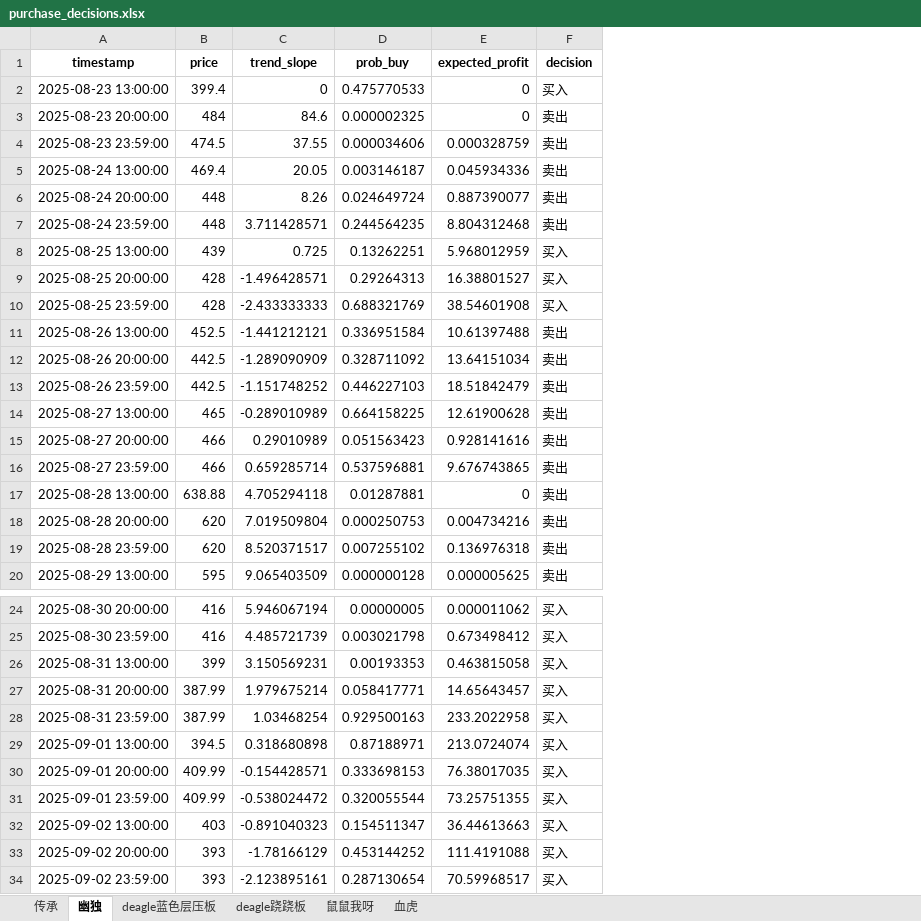
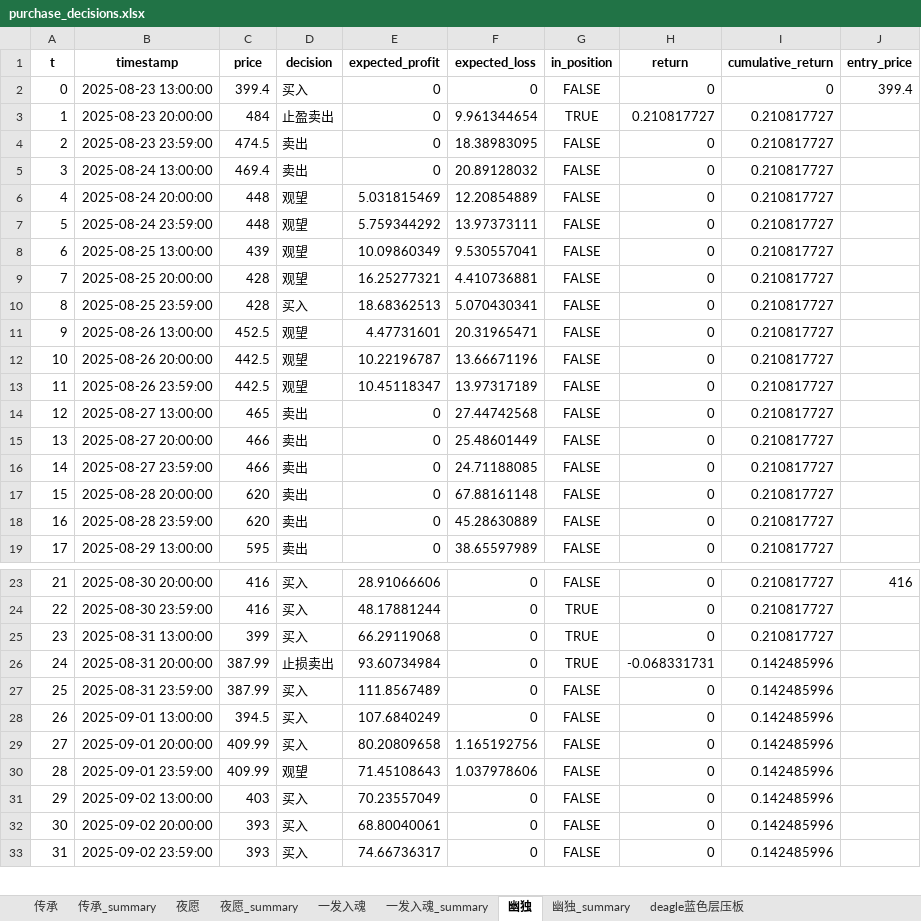
Before and after one commit to tolihi/cs2_autotrade, an Excel workbook: purchase_decisions.xlsx, sheet 幽独, drawn as a sheet; only a part is shown, gaps mark what is left out; values as stored, in another font and other column widths than the file's, no borders; removed rows and columns are numbered as before the commit, all else as after; the diff covers the shown part only; the diff names each change by its address in the sheet, - before the commit and + after, or states it on an @@ line.

Commit message:
updating the code by some ai's help eventually. and this version may be the final that the price of the cs2's items seem so insane. it isnt like the stocks, so that using something rational to predict how the prices they can be can be so terrible. and awful

```diff
--- a/purchase_decisions.xlsx (sheet 幽独)
+++ b/purchase_decisions.xlsx (sheet 幽独)
+sheet tab: 传承_summary
+sheet tab: 夜愿
+sheet tab: 夜愿_summary
+sheet tab: 一发入魂
+sheet tab: 一发入魂_summary
+sheet tab: 幽独_summary
+column A (t), rows 2-19: 0 | 1 | 2 | 3 | 4 | 5 | 6 | 7 | 8 | 9 | 10 | 11 | 12 | 13 | 14 | 15 | 16 | 17; rows 23-33: 21 | 22 | 23 | 24 | 25 | 26 | 27 | 28 | 29 | 30 | 31
-column C (trend_slope), rows 2-16: 0 | 84.6 | 37.55 | 20.05 | 8.26 | 3.711428571 | 0.725 | -1.496428571 | -2.433333333 | -1.441212121 | -1.289090909 | -1.151748252 | -0.289010989 | 0.29010989 | 0.659285714; rows 18-20: 7.019509804 | 8.520371517 | 9.065403509; rows 24-34: 5.946067194 | 4.485721739 | 3.150569231 | 1.979675214 | 1.03468254 | 0.318680898 | -0.154428571 | -0.538024472 | -0.891040323 | -1.78166129 | -2.123895161
-column D (prob_buy), rows 2-16: 0.475770533 | 0.000002325 | 0.000034606 | 0.003146187 | 0.024649724 | 0.244564235 | 0.13262251 | 0.29264313 | 0.688321769 | 0.336951584 | 0.328711092 | 0.446227103 | 0.664158225 | 0.051563423 | 0.537596881; rows 18-20: 0.000250753 | 0.007255102 | 0.000000128; rows 24-34: 0.00000005 | 0.003021798 | 0.00193353 | 0.058417771 | 0.929500163 | 0.87188971 | 0.333698153 | 0.320055544 | 0.154511347 | 0.453144252 | 0.287130654
-column E (expected_profit), rows 2-16: 0 | 0 | 0.000328759 | 0.045934336 | 0.887390077 | 8.804312468 | 5.968012959 | 16.38801527 | 38.54601908 | 10.61397488 | 13.64151034 | 18.51842479 | 12.61900628 | 0.928141616 | 9.676743865; rows 18-20: 0.004734216 | 0.136976318 | 0.000005625; rows 24-34: 0.000011062 | 0.673498412 | 0.463815058 | 14.65643457 | 233.2022958 | 213.0724074 | 76.38017035 | 73.25751355 | 36.44613663 | 111.4191088 | 70.59968517
+column E (expected_profit), rows 2-19: 0 | 0 | 0 | 0 | 5.031815469 | 5.759344292 | 10.09860349 | 16.25277321 | 18.68362513 | 4.47731601 | 10.22196787 | 10.45118347 | 0 | 0 | 0 | 0 | 0 | 0; rows 23-33: 28.91066606 | 48.17881244 | 66.29119068 | 93.60734984 | 111.8567489 | 107.6840249 | 80.20809658 | 71.45108643 | 70.23557049 | 68.80040061 | 74.66736317
+column F (expected_loss), rows 2-19: 0 | 9.961344654 | 18.38983095 | 20.89128032 | 12.20854889 | 13.97373111 | 9.530557041 | 4.410736881 | 5.070430341 | 20.31965471 | 13.66671196 | 13.97317189 | 27.44742568 | 25.48601449 | 24.71188085 | 67.88161148 | 45.28630889 | 38.65597989; rows 23-33: 0 | 0 | 0 | 0 | 0 | 0 | 1.165192756 | 1.037978606 | 0 | 0 | 0
+column G (in_position), rows 2-19: FALSE | TRUE | FALSE | FALSE | FALSE | FALSE | FALSE | FALSE | FALSE | FALSE | FALSE | FALSE | FALSE | FALSE | FALSE | FALSE | FALSE | FALSE; rows 23-33: FALSE | TRUE | TRUE | TRUE | FALSE | FALSE | FALSE | FALSE | FALSE | FALSE | FALSE
+column H (return), rows 2-19: 0 | 0.210817727 | 0 | 0 | 0 | 0 | 0 | 0 | 0 | 0 | 0 | 0 | 0 | 0 | 0 | 0 | 0 | 0; rows 23-33: 0 | 0 | 0 | -0.068331731 | 0 | 0 | 0 | 0 | 0 | 0 | 0
+column I (cumulative_return), rows 2-19: 0 | 0.210817727 | 0.210817727 | 0.210817727 | 0.210817727 | 0.210817727 | 0.210817727 | 0.210817727 | 0.210817727 | 0.210817727 | 0.210817727 | 0.210817727 | 0.210817727 | 0.210817727 | 0.210817727 | 0.210817727 | 0.210817727 | 0.210817727; rows 23-33: 0.210817727 | 0.210817727 | 0.210817727 | 0.142485996 | 0.142485996 | 0.142485996 | 0.142485996 | 0.142485996 | 0.142485996 | 0.142485996 | 0.142485996
+column J (entry_price), row 2: 399.4; row 23: 416
-D3 (decision): 卖出
+D3 (decision): 止盈卖出
-D6:D7 (decision): 卖出
+D6:D7 (decision): 观望
-D8:D9 (decision): 买入
+D8:D9 (decision): 观望
-D11:D13 (decision): 卖出
+D11:D13 (decision): 观望
-row 17: 2025-08-28 13:00:00 | 638.88 | 4.705294118 | 0.01287881 | 0 | 卖出
-D26 (decision): 买入
+D26 (decision): 止损卖出
-D30 (decision): 买入
+D30 (decision): 观望
```
Also changed, not shown: 5 added rows and 40 edited cells elsewhere in this sheet, sheet 鼠鼠我呀, sheet 传承, sheet deagle蓝色层压板, sheet deagle跷跷板, sheet 血虎, other sheet tabs, gun.xlsx, stick.xlsx, 5 other files.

[WHAT TO DO] Copy all the lines above that hold the string "sheet".

[ANSWER BELOW]
Before and after one commit to tolihi/cs2_autotrade, an Excel workbook: purchase_decisions.xlsx, sheet 幽独, drawn as a sheet; only a part is shown, gaps mark what is left out; values as stored, in another font and other column widths than the file's, no borders; removed rows and columns are numbered as before the commit, all else as after; the diff covers the shown part only; the diff names each change by its address in the sheet, - before the commit and + after, or states it on an @@ line.
--- a/purchase_decisions.xlsx (sheet 幽独)
+++ b/purchase_decisions.xlsx (sheet 幽独)
+sheet tab: 传承_summary
+sheet tab: 夜愿
+sheet tab: 夜愿_summary
+sheet tab: 一发入魂
+sheet tab: 一发入魂_summary
+sheet tab: 幽独_summary
Also changed, not shown: 5 added rows and 40 edited cells elsewhere in this sheet, sheet 鼠鼠我呀, sheet 传承, sheet deagle蓝色层压板, sheet deagle跷跷板, sheet 血虎, other sheet tabs, gun.xlsx, stick.xlsx, 5 other files.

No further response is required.